Appearance in the group of related chansonniers:

*Laborde ff. 137v-138 »La grant paine que yo sento« 3v  PDF · Facsimile

Other musical sources:

*Amiens 162 D f. 1 »Le grant pena que io sento« 3v PDF
*Cop 1848 p. 403 »La grand pena que yo sento« 3v PDF
*Cop 1848 p. 411 »La grant pena que yo sento« 3v PDF
*Sankt Gallen 462 p. 102 »La grant pena che io sento« 4v PDF · Facsimile

Citations, Fallows 1999, pp. 530.

Edition: Goldberg 1997 p. 512 (Laborde).

Text: One stanza of four lines in corrupt French-Italian:

La grant paine que yo sento,
my tormenta nocte et dy.
O de morir son contento
pour la vostre seignoria.

The great pain, which I feel,
torments me night and day.
O, I am content to die
for your sovereignty.

Evaluation of the source:

A late addition to the bound Laborde chansonnier; entered by Hand E after c. 1480; a faultless copy of an exemplar containing among other pieces the small song motet »Dulcis amica dei« 3v (ff. 139v-140, the next song entered by HandE), which in later sources are attributed to Prioris.

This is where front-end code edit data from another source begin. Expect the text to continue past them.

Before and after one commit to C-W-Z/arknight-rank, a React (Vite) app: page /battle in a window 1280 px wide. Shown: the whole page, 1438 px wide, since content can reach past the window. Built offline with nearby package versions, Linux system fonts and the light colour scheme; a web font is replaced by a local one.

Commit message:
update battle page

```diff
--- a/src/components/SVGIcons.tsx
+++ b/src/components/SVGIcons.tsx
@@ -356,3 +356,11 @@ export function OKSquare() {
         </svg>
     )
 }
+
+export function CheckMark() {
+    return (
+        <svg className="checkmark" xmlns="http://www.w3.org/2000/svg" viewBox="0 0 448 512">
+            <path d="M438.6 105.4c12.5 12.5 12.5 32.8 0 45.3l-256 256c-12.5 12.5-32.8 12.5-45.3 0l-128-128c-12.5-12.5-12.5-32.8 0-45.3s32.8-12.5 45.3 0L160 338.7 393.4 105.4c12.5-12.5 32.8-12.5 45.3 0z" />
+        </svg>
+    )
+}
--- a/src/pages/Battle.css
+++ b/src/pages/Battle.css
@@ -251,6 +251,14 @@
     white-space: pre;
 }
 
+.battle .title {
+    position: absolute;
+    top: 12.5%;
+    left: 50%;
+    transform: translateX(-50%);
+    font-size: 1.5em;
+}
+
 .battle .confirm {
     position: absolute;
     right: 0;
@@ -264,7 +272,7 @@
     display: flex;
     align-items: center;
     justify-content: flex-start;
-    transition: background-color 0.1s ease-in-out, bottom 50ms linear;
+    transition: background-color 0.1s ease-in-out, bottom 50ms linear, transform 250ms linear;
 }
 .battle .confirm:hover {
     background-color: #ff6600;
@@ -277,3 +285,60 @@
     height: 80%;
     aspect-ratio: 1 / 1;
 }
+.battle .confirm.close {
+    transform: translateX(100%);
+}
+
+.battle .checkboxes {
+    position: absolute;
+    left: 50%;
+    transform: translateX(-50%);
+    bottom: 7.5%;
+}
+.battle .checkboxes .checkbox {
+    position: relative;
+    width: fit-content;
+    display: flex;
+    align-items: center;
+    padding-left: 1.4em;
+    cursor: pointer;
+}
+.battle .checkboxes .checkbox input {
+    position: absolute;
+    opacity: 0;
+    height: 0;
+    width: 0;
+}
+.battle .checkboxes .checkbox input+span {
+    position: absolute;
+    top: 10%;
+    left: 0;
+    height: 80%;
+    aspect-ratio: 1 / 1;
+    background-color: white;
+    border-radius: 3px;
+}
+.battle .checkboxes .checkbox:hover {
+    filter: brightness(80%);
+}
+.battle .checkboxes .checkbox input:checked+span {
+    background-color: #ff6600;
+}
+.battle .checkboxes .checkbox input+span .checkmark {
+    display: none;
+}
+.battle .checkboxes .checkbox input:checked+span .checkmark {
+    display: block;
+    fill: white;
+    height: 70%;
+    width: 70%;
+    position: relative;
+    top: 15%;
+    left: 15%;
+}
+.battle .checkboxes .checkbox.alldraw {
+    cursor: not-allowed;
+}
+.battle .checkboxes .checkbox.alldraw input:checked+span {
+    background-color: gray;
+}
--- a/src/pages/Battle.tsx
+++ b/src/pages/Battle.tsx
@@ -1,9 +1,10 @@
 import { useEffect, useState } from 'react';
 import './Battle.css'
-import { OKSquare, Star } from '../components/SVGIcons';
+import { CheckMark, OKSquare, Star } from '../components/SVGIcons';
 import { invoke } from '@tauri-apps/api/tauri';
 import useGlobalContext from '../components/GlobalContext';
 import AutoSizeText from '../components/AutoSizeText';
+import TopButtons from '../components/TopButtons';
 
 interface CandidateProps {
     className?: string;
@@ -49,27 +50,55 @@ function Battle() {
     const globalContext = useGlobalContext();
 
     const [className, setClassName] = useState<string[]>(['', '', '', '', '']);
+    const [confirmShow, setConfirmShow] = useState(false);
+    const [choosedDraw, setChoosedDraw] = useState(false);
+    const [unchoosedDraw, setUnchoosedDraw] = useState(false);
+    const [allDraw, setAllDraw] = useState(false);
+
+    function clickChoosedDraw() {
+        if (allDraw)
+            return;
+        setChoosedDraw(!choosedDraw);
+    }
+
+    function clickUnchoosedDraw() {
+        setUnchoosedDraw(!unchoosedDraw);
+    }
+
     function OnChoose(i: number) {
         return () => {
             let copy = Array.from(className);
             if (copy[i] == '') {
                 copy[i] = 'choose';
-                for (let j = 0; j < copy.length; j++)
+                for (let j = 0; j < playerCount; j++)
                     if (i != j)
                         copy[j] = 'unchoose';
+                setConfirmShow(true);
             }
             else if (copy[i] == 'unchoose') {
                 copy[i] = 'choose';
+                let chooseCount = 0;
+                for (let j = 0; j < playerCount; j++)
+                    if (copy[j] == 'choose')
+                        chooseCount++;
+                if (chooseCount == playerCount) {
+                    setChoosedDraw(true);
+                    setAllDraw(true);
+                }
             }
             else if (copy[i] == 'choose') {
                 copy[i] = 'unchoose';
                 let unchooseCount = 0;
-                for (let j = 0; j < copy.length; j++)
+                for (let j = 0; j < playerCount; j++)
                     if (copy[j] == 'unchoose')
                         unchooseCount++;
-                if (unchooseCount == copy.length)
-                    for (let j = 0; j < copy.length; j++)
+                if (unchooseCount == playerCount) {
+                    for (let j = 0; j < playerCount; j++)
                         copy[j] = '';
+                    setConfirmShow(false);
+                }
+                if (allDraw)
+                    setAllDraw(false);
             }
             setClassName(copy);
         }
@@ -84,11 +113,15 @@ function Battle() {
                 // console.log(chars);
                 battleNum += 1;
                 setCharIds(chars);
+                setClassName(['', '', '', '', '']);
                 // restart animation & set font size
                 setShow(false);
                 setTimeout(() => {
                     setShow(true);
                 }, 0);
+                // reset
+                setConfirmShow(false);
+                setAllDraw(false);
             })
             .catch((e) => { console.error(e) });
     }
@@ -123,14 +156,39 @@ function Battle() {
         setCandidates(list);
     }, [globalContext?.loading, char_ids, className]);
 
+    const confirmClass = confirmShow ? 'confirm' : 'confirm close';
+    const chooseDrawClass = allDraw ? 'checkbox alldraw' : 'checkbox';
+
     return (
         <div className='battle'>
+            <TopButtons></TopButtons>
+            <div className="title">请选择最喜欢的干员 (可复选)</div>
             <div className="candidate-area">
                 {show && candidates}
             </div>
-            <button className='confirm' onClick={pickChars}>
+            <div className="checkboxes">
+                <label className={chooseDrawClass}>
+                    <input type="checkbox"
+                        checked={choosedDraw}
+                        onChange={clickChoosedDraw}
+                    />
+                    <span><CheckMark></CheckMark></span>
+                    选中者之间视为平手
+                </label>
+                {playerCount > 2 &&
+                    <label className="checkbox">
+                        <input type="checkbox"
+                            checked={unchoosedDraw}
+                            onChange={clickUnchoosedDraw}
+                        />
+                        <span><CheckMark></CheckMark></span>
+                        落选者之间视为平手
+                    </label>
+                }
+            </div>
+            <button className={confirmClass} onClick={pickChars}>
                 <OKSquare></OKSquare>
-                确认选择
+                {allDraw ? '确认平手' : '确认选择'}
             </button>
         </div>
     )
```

Comments on text and music:

A very simple setting of an Italian song. The tune in the upper voices is followed strictly in parallel sixths by the tenor except for the first and last sonorities, and both voices keep their ranges within a fifth. Only two note values are used, a short and a long, and the only adornment is the traditional suspension and figuration at the final cadence. Accordingly, the formal layout is simple: A B CA’(4+4 syllables) B’. The contratenor accompanies in alternating thirds and fifths below the tenor, again except for the first and last sonorities which are unison and octave.

This could easily be simple improvised polyphony, notated after an improvised performance or from memory. It would fit perfectly into square chant notation, which much simple polyphony uses, with the shorter note values in rhombic shape and many fermatas. The francophone rendition of the Italian poem could be a sign of oral transmission too. Furthermore, the later versions of the song exhibit many differences in details, which underscore the absence of a stable written tradition. See further the discussion of the song in the Amiens MS

The Italian song may have been a courtly love song, but in the French tradition, which is the only one preserved, it probably was regarded as a lauda, as a song to the Virgin Maria. It is remarkable that it in three sources (Laborde, Amiens 162 D and Copenhagen 1848) has been copied in close proximity to Prioris’ popular Latin song »Dulcis amica dei«.

PWCH December 2013